◆ **Task goal**
Starting with the line that contains "University of Oslo](2024-04-11.md)" and stopping after the line that contains "[Tobias Andermann, Uppsala", return each line below exactly as written, with no others.

Change detection data
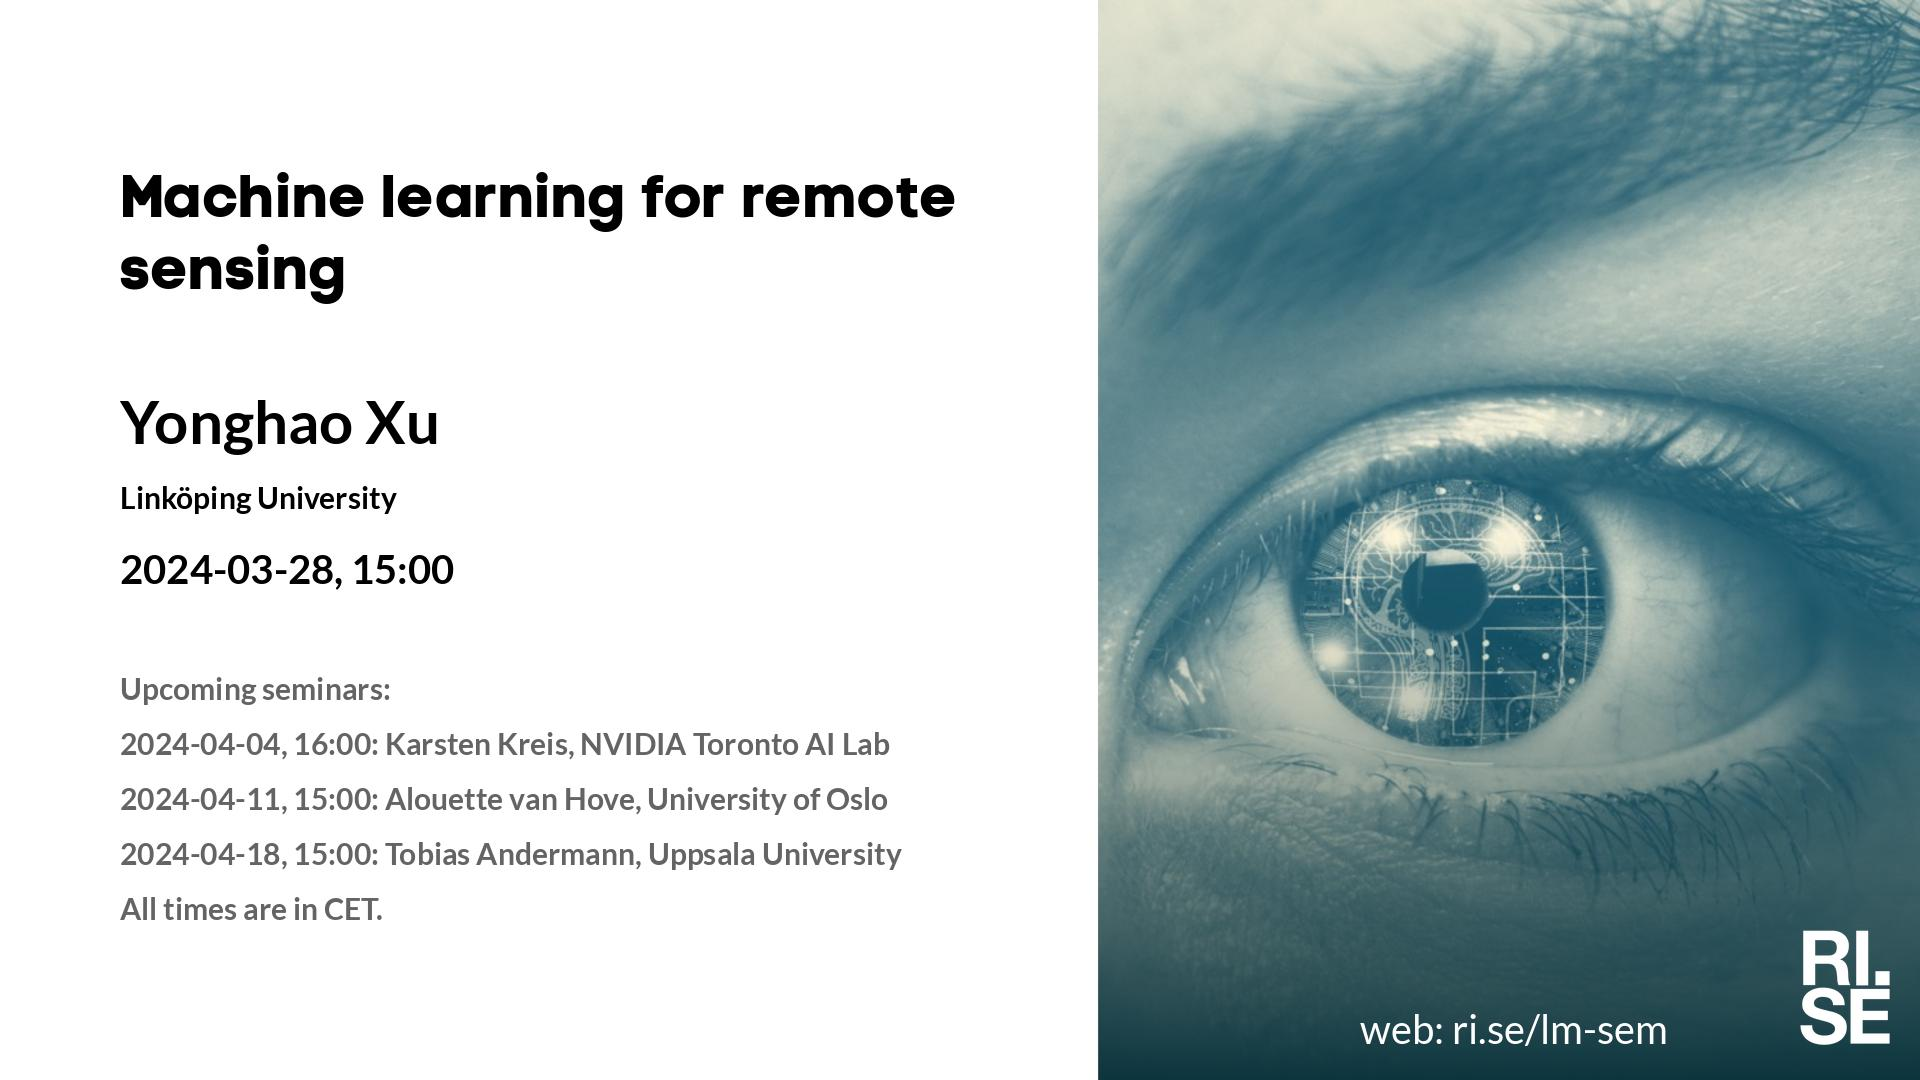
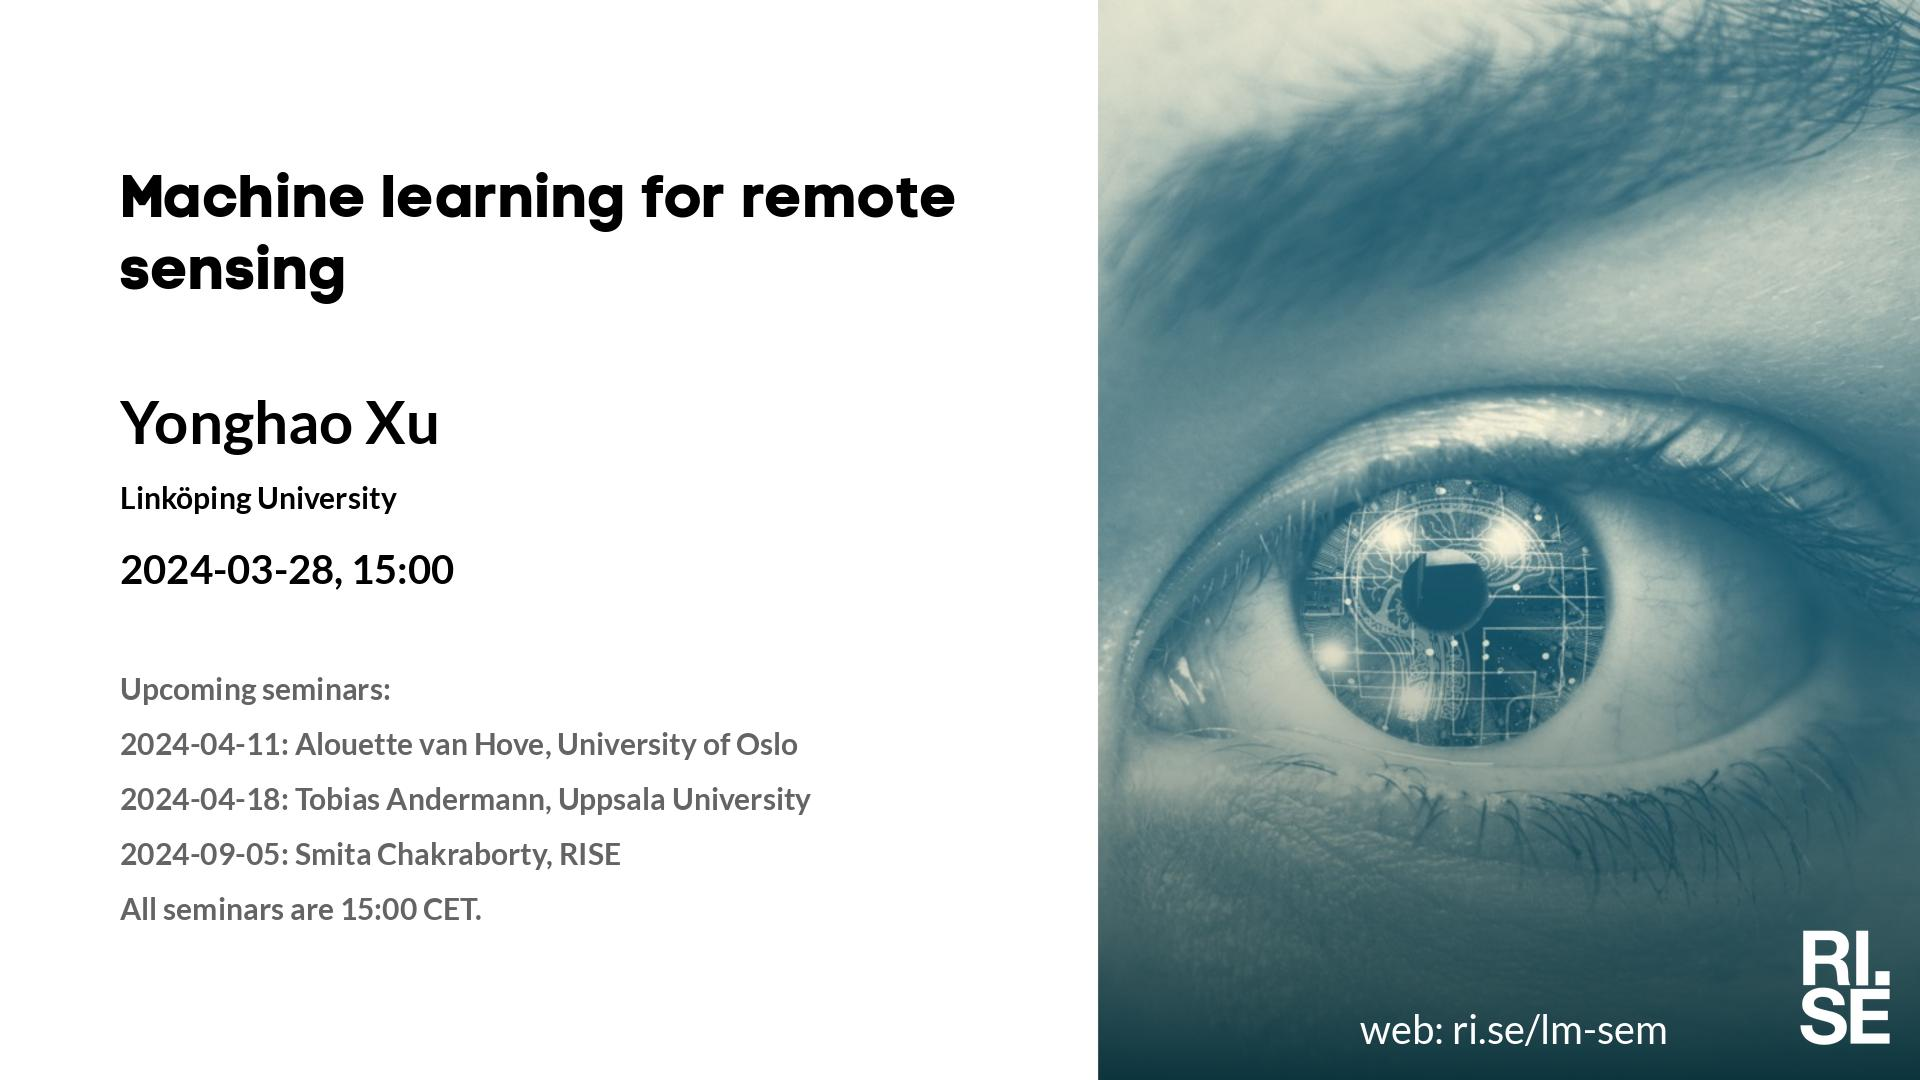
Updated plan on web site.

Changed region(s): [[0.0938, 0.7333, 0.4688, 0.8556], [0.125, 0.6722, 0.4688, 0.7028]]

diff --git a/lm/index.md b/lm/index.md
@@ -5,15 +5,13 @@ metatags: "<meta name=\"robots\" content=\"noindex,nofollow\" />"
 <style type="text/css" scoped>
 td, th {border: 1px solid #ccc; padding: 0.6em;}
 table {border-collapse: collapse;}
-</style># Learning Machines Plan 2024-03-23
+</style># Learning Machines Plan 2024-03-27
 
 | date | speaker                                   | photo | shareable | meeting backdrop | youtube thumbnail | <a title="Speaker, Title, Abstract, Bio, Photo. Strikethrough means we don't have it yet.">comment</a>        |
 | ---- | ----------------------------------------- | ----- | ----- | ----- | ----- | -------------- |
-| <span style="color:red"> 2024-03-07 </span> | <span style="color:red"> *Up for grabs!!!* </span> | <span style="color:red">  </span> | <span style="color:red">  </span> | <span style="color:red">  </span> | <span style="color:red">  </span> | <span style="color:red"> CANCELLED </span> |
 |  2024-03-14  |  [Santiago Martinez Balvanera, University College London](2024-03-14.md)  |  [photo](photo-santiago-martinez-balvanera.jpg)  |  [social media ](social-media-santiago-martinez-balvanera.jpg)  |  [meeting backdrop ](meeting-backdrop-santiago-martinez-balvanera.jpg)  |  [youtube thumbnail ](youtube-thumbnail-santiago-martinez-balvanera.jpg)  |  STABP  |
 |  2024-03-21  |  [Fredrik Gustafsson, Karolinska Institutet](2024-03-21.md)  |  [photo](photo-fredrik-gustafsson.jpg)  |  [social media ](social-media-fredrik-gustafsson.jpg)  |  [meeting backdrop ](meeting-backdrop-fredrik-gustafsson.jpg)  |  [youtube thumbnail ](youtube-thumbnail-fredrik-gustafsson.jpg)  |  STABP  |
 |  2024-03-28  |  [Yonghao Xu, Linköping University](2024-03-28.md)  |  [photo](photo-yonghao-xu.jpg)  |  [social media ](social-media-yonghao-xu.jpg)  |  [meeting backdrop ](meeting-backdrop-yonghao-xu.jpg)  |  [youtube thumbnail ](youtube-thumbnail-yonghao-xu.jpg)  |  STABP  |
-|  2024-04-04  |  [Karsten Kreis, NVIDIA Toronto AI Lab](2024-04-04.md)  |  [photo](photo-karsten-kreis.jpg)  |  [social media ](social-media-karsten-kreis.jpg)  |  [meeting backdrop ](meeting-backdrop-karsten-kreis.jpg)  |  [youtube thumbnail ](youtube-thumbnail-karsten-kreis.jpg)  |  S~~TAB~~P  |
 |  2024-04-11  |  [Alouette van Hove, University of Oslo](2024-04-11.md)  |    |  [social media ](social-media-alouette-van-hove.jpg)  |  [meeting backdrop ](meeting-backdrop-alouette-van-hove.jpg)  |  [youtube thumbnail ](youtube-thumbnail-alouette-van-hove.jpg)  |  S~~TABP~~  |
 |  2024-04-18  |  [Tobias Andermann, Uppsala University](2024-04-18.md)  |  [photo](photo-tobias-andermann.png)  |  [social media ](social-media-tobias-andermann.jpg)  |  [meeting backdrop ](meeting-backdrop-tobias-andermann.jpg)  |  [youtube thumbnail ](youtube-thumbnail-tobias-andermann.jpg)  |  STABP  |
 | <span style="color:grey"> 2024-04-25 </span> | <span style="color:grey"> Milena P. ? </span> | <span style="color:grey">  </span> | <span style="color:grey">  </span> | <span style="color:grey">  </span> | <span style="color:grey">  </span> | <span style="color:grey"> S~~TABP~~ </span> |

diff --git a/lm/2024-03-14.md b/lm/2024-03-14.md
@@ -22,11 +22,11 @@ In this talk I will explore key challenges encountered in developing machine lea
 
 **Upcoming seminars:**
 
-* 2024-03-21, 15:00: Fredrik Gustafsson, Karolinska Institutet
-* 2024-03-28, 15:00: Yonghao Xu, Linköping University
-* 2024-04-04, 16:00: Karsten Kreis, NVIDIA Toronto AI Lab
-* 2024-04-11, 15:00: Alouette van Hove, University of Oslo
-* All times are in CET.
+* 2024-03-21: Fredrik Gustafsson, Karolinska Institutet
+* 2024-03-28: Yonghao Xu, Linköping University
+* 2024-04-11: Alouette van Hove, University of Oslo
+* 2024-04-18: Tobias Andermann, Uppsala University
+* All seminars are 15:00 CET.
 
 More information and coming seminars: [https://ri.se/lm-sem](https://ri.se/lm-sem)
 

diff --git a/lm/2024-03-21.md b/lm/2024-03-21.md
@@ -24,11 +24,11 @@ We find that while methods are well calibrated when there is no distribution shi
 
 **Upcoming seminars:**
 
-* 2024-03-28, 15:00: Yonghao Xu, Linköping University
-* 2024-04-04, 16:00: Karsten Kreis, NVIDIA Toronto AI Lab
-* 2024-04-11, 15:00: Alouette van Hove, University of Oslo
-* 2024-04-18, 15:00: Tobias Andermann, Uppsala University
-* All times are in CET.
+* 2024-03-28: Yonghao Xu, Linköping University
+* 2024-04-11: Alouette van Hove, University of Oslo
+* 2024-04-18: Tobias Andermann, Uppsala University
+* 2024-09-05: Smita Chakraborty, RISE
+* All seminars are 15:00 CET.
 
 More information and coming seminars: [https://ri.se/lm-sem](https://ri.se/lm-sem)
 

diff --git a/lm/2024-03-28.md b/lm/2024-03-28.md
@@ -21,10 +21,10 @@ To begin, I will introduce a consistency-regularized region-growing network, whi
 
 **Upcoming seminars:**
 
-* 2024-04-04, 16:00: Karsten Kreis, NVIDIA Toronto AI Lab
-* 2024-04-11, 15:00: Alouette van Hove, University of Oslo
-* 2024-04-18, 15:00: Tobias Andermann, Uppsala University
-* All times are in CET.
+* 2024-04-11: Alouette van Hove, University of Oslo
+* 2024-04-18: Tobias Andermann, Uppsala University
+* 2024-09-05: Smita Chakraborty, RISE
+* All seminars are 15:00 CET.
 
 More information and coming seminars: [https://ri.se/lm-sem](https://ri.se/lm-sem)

◆ **Response area**
 |  2024-04-11  |  [Alouette van Hove, University of Oslo](2024-04-11.md)  |    |  [social media ](social-media-alouette-van-hove.jpg)  |  [meeting backdrop ](meeting-backdrop-alouette-van-hove.jpg)  |  [youtube thumbnail ](youtube-thumbnail-alouette-van-hove.jpg)  |  S~~TABP~~  |
 |  2024-04-18  |  [Tobias Andermann, Uppsala University](2024-04-18.md)  |  [photo](photo-tobias-andermann.png)  |  [social media ](social-media-tobias-andermann.jpg)  |  [meeting backdrop ](meeting-backdrop-tobias-andermann.jpg)  |  [youtube thumbnail ](youtube-thumbnail-tobias-andermann.jpg)  |  STABP  |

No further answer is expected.